Sarpsborg, Norway




Heritage, Biodiversity preservation, Re-investment

Producing electricity since

April 1978


Orkla Hydro Power (50%), Hafslund (50%)

Estimated annual generation

530 GWh

Total capacity

80 MW

With a drop of 20.5 meters and a catchment area of approximately 41 200 sq.kms, Sarpsfossen is known to be the largest waterfall in Europe in terms of water flow. It is the last waterfall in the longest and largest river in Norway, Glomma. But more impressively, the story of harnessing energy from Sarpsfossen dates all the way back to 1312 and is part of the proud Norwegian heritage where hydropower has played an integral part in developing the wealth of the nation.

Sarp power plant is the largest of three power plants that utilize the energy from Sarpsfossen – others include Borregaard and Hafslund. The decision to construct Sarp powerplant was taken in 1974 in order to utilize flood water flow in the lower Glomma. This represented a further expansion of Sarpsfossen that increased intake capacity of 450 cubic metres/s without any major infrastructure development. In 2009, a substantial reinvestment was made at Sarp to install a new control system, new main transformer and conduct a generator audit.


In Norway, hydropower is often referred to as “family silver” — and the story of Sarpsfossen hydropower is a perfect embodiment of the phrase.

Ever since the Viking era, when King Olav II Haraldsson founded his new capital Borg (today Sarpsborg) in 1016 next to the waterfall, it has been tightly intertwined with Norwegian economic history. On January 13th 1312, King Håkon Magnusson gave the royal residence of Borregaard to Hafthor Jonsson and as a result the Borregaard estate was established.

The gift included the farm and the property rights to the Sarpsfossen waterfall in the river. In the gift letter (pictured on the left), which is still preserved in Norway’s National Archive today, the King stated that the river and the waterfall should be utilized to their full potential. This statement proves that even at that time, people already understood the potential of water energy as an invaluable source of power.

This piece of history was almost lost when a landslide in 1702 triggered a flood that raged into the Borregaard. The only thing the owner at the time managed to salvage from the building was an iron studded trunk. It contained some silver and some important documents like the letter from the King Haakon V Magnusson from 1312. This trunk with its contents is in exhibit today at Borgarsyssel museum in Sarpsborg. The documents and the gift letter are stored at Norway’s national archive.

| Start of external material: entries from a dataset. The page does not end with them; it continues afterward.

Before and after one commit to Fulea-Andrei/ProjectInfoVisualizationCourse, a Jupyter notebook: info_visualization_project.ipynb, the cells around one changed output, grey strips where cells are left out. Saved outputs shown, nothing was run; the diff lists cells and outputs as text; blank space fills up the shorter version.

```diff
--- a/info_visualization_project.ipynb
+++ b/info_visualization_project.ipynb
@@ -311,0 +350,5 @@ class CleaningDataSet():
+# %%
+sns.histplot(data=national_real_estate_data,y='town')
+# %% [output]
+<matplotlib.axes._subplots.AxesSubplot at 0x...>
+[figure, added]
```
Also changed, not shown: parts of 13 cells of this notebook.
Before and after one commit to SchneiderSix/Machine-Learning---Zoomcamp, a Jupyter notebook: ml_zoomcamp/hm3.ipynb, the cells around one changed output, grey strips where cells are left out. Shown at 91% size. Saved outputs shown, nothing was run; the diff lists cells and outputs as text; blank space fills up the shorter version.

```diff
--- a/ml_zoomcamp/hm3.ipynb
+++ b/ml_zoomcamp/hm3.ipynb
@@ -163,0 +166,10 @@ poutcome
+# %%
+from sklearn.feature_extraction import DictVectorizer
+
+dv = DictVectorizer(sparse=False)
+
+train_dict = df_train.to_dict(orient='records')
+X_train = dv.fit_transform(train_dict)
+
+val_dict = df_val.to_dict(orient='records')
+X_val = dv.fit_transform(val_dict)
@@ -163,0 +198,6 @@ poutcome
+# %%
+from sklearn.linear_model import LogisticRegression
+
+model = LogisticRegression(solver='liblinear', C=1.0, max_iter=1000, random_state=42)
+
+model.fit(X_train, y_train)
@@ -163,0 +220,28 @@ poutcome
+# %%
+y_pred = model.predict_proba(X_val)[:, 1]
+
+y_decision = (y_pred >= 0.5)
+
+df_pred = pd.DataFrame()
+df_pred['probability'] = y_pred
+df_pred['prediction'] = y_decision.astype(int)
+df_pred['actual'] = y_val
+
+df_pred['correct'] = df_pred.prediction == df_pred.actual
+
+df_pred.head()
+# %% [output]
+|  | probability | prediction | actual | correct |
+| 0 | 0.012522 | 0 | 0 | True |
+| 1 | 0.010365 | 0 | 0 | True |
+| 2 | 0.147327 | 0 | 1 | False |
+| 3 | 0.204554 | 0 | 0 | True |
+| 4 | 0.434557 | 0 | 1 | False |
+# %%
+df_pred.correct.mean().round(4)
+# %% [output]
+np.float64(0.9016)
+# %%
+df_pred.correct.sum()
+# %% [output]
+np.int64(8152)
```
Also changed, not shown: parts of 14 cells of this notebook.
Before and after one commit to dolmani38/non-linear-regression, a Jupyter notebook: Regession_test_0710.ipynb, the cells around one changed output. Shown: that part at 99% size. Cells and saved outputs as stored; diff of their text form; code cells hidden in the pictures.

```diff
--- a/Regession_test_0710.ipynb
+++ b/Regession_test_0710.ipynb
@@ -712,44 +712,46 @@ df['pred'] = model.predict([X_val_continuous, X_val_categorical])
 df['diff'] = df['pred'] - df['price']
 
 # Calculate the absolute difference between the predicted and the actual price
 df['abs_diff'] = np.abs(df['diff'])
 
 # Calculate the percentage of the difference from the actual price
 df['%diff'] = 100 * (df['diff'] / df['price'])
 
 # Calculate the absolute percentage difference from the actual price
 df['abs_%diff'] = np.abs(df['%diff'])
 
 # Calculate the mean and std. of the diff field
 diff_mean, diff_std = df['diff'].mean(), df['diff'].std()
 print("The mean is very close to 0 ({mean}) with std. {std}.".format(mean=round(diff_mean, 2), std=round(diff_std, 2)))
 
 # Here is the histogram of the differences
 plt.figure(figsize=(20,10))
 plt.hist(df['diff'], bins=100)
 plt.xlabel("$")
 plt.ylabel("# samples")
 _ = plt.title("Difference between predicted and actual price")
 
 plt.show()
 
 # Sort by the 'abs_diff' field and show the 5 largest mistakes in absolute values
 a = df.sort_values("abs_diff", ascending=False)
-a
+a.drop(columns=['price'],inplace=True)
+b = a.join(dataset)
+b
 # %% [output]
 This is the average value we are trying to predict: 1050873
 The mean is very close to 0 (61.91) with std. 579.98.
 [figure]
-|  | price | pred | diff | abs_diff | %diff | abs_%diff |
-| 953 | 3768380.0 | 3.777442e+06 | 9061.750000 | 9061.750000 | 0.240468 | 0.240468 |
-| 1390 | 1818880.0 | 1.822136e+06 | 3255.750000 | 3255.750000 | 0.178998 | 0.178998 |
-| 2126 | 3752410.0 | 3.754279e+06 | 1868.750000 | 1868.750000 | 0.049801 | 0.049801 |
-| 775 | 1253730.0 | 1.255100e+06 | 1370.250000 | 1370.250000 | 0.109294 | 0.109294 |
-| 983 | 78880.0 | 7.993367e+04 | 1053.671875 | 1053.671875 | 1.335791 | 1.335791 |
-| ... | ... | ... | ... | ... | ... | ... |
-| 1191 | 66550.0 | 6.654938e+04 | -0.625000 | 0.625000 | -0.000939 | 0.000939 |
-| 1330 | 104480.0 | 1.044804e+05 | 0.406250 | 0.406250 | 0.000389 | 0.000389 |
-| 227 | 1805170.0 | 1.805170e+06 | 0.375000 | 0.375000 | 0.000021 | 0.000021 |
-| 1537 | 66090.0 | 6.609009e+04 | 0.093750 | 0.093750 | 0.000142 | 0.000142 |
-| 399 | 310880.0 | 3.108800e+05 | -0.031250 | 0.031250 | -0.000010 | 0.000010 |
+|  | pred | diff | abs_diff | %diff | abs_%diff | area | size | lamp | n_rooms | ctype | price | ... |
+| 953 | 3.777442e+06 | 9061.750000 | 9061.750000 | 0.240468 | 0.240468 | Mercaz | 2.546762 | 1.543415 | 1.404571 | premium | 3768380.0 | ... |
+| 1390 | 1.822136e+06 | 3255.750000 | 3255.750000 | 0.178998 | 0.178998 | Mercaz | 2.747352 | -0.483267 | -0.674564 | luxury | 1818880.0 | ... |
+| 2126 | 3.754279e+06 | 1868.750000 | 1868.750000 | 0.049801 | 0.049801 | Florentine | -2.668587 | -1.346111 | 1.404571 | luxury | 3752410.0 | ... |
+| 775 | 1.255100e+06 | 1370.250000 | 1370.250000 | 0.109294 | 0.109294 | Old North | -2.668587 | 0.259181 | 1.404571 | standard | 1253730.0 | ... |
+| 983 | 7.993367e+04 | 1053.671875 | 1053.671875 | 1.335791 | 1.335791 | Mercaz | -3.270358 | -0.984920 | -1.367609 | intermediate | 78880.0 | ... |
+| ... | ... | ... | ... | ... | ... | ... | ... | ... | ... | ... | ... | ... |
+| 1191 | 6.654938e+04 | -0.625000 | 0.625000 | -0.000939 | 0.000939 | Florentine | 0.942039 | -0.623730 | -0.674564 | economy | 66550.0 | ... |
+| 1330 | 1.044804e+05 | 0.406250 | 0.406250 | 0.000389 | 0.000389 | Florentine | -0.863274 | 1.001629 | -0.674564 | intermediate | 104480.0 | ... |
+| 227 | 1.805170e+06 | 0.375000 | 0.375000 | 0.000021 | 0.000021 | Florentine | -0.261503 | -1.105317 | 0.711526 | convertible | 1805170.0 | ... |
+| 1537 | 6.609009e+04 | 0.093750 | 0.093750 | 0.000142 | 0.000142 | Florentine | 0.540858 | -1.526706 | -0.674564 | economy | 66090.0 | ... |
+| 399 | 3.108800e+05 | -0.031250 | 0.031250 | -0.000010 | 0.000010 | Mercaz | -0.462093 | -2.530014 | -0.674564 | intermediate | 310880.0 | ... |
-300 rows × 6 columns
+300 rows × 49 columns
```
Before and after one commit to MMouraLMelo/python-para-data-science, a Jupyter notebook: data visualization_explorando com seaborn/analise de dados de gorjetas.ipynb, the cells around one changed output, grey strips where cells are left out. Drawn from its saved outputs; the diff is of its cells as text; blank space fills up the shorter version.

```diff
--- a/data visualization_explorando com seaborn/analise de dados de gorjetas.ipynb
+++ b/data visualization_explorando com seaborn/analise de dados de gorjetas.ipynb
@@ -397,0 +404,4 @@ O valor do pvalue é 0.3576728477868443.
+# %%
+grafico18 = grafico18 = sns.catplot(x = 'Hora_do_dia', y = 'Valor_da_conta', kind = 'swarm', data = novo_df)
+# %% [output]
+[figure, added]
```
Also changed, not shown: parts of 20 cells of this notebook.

Electricity was first produced from Sarpsfossen in 1892 for a pulp mill which had been built by the waterfall.

Sarpsfossen 2015

Preserving biodiversity

Over several years, the power plant owners of Sarpsfossen have contributed to the efforts for preserving and thriving the biodiversity in the lower Glomma river area.  In the Ågaardsriver located in upstream Sarpsfossen, the power plant owners contribute to preserving the population of special Ågaardsriver salmon.

In 2011, power plant owners of Sarpsfossen donated a total of 6 million NOK (approx. $765000) to establish salmon hatcheries to boost the population of Glomma Salmon.In October 2012, state-of-the-art hatcheries were open just below Sarpsfossen, for a total investment of 9 million NOK. The Lower Glomma and the District Fish Management operate the facility together.

In addition to providing financial and operational support, the power plant owners also assist in releasing the salmon into the Sarpsfossen waterfall.